If you live somewhere with a great deal of air pollution, or are just eager to prepare for a dystopia where you have to shut your ears and mouth to the outside world, the Dyson Zone could be for you. The device—which combines a pair of headphones with a face-protecting air purifier—isn’t for sale yet, but the company has announced how much the Zone will cost when it does make it to shelves. Soon, this Daft Punk ball gag could be yours for only $950.
Dyson, better known as a vacuum brand than a maker of fashion accessories, has invested a great deal of time and effort into this wearable face gripper. While it may seem like a concept inspired by the pandemic, the Zone has actually been in the works for over six years. Dyson has made it clear that it does not mean for this to be a Covid protection device. What then, you may ask, is the point? The Zone is intended to filter out air pollution specifically, not viruses, and is being aimed at people living in cities or countries where rampant air pollution is all but inescapable.
Masks may be more en vogue in Western countries now than before the pandemic, but the Zone is still likely to be seen as an outlier. Whether Dyson—or any other tech-heavy mask maker—can convince the public to adopt their wearables is unlikely. Especially given the exorbitant price tag and the fact that it seems like everyone has just gone back to open-mouthed coughing in public again.

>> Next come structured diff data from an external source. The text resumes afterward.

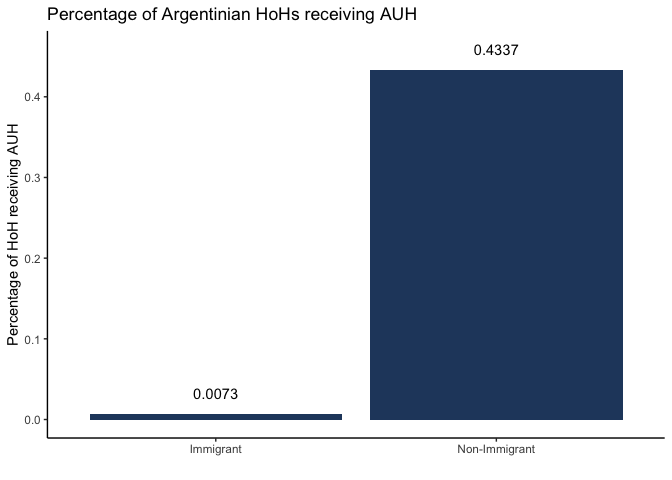
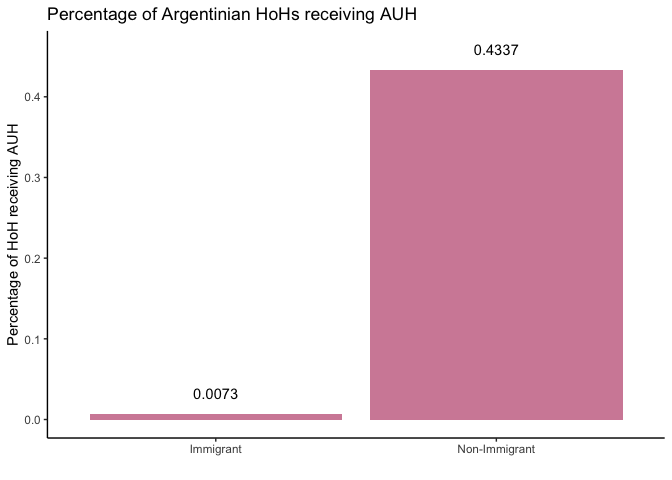
Final changes to project solutions.

Changed region(s): [[0.125, 0.125, 0.9375, 0.875]]

diff --git a/Projects/MiguelDLM/MiguelsProject_byMeri.md b/Projects/MiguelDLM/MiguelsProject_byMeri.md
@@ -53,16 +53,6 @@ assigning the intervals in which the entries fall based on that with
 `cut`) for all three dimensions in one command to avoide copy and
 pasting.
 
-    # First attempt: using too much C&P but testing if the function work like I want them to.
-    # smoothstress_animals <- smoothstress_animals %>% 
-    #   group_by(animal) %>% 
-    #   mutate(xrange = scales::rescale(X, to = c(0,1))) %>% 
-    #   mutate(yrange = scales::rescale(Y, to = c(0,1))) %>% 
-    #   mutate(zrange = scales::rescale(Z, to = c(0,1))) %>% 
-    #   mutate(xbreaks = cut(xrange, (0:10)/10)) %>% 
-    #   mutate(ybreaks = cut(xrange, (0:10)/10)) %>% 
-    #   mutate(zbreaks = cut(xrange, (0:10)/10))
-
     #Rescaling the coordinates and creating breaks
     smoothstress_animals <- smoothstress_animals %>% 
       group_by(animal) %>% 
@@ -84,22 +74,6 @@ Finally, in order to not plot a bunch of point per intervall, I am
 taking the Mean of all values in that interval.
 
     range_names <- c("X_range_breaks","Y_range_breaks","Z_range_breaks")
-
-    # First attempt: 
-    # for (i in range_names){
-    #   .data <- smoothstress_animals %>%
-    #     group_by(i, animal) %>%
-    #     summarise(Mean = mean(`Von Misses Stress`))
-    #   smoothstress_ranges <- cbind(smoothstress_ranges, .data)
-    # }
-    # Column i is not found. -> i is not read into group_by I guess
-
-    # Attempt using across(): did not return data in the format I wanted
-    # smoothstress_ranges <- smoothstress_animals %>% 
-    #   group_by(across(
-    #     .col = c(all_of(range_names), animal),
-    #   )) %>% 
-    #   summarise(MeanStress = mean(`Von Misses Stress`))
 
     for (i in range_names){
       .data <- smoothstress_animals %>%

diff --git a/Projects/Joschka8878/JoschkasProject_byMeri.md b/Projects/Joschka8878/JoschkasProject_byMeri.md
@@ -59,15 +59,16 @@ as labels (using the `plyr::round_any` to round the percentages).
       distinct() %>% 
       filter(Criterium_AUH == "Yes") %>% 
       ggplot(aes(x = as.factor(Criterium_Origin), y = Percentage))+
-      geom_col(fill="#26466C")+
+      geom_col(fill="#D38CA6")+
       geom_text(aes(label = plyr::round_any(Percentage, 0.0001, round)), nudge_y = 0.025)+
       theme_classic()+
       xlab("")+
       ylab("Percentage of HoH receiving AUH")+
       ggtitle("Percentage of Argentinian HoHs receiving AUH")
 
-![](JoschkasProject_byMeri_files/figure-markdown_strict/a-1.png) Second
-(b):
+![](JoschkasProject_byMeri_files/figure-markdown_strict/a-1.png)
+
+Second (b):
 
 > the percentage of heads of households & their spouses who are
 > immigrants who are eligible for the AUH vs. the percentage of heads of
@@ -84,15 +85,16 @@ as labels (using the `plyr::round_any` to round the percentages).
       distinct() %>% 
       ungroup() %>% 
       ggplot(aes(x = as.factor(Criterium_AUH), y = Percentage))+
-      geom_col(fill="#26466C")+
+      geom_col(fill="#D38CA6")+
       geom_text(aes(label = plyr::round_any(Percentage, 0.0001, round)), nudge_y = 0.025)+
       theme_classic()+
       xlab("")+
       ylab("Percentage of HoHs")+
       ggtitle("Eligibility of Immigrants for AUH")
 
-![](JoschkasProject_byMeri_files/figure-markdown_strict/b-1.png) And
-lastly onto (c):
+![](JoschkasProject_byMeri_files/figure-markdown_strict/b-1.png)
+
+And lastly onto (c):
 
 > of all those who are eligible, what are the percentages based on age
 > group (create age ranges), country of origin (within South America),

Here are some more developments in the world of consumer tech.
Put Google Chrome on a Diet
Google is rolling out two separate resource-saving modes: Memory Saver and Energy Saver. The former will reduce memory usage in all those tabs you’ve got open but haven’t clicked on in a while. This way, background tabs won’t passively eat up memory while you’re focused on something else entirely. (Though you should still probably clean up your tabs.)
Energy Saver mode goes a step further. When it detects that your computer’s battery has dropped below 20 percent, it deactivates background tabs and also pauses visual effects and video on web pages you’re on.
Game (Possibly) Over
In January of this year, Microsoft announced it was buying video game industry giant Activision Blizzard. It was a huge deal that was set to give Microsoft control over powerhouse franchises like Call of Duty, World of Warcraft, Overwatch, and Diablo. Now, the US Federal Trade Commission is trying to keep that deal from going through.
The FTC is suing Microsoft to stop its $69 billion purchase, citing antitrust concerns about consolidating so many gaming brands under one company. Microsoft has been on a game-studio-buying kick the past couple years, acquiring Skyrim and Fallout developer Bethesda in 2020.
Activision Blizzard has had no shortage of turmoil before all this. The company has been mired in controversies, like the one surrounding its punishment of a professional Hearthstone player who expressed support of protesters in Hong Kong and departures by high-level executives accused of sexual harassment. This week, The Washington Post reported that employees working on Activision Blizzard’s upcoming Diablo IV face long hours and mismanagement. Employees at Activision Blizzard won a second unionization push earlier this month.
Apple’s Euro Trip
In some European countries, Apple users who want to repair their own devices will soon be able to do so with the company’s blessing. Apple has launched its self-repair service in eight more countries: the UK, France, Italy, Germany, Spain, Poland, Sweden, and Belgium. Users can get parts to repair devices in the iPhone 12 and 13 product line, as well as Mac laptops with Apple’s proprietary silicon chips.
Apple’s repair program got off to a rocky start when it launched in the US. Repair kits were pricey, and the program required using Apple’s proprietary parts. The European program is roughly the same. As in the US, users will be able to purchase parts and tools from Apple to repair their devices. They can also rent a tool kit for $49 per week. Apple says it will cover the costs of shipping the kits, but the boxes Apple are using might still be gigantic.
AI has come a long way since, well, last year. The AI models that emerged in 2022 have surprised many with just how eerily close to human interactions they can come. AI generators like Midjourney and Dall-E 2 are creating art that resembles human creations, and chatbots like ChatGPT are mimicking everything from casual conversations to corporate business plans.
This week on the Gadget Lab podcast, WIRED AI writer Will Knight joins us to talk about how AI has gotten as decent as it has, and why the better AI gets, the harder it can be to distinguish what is real.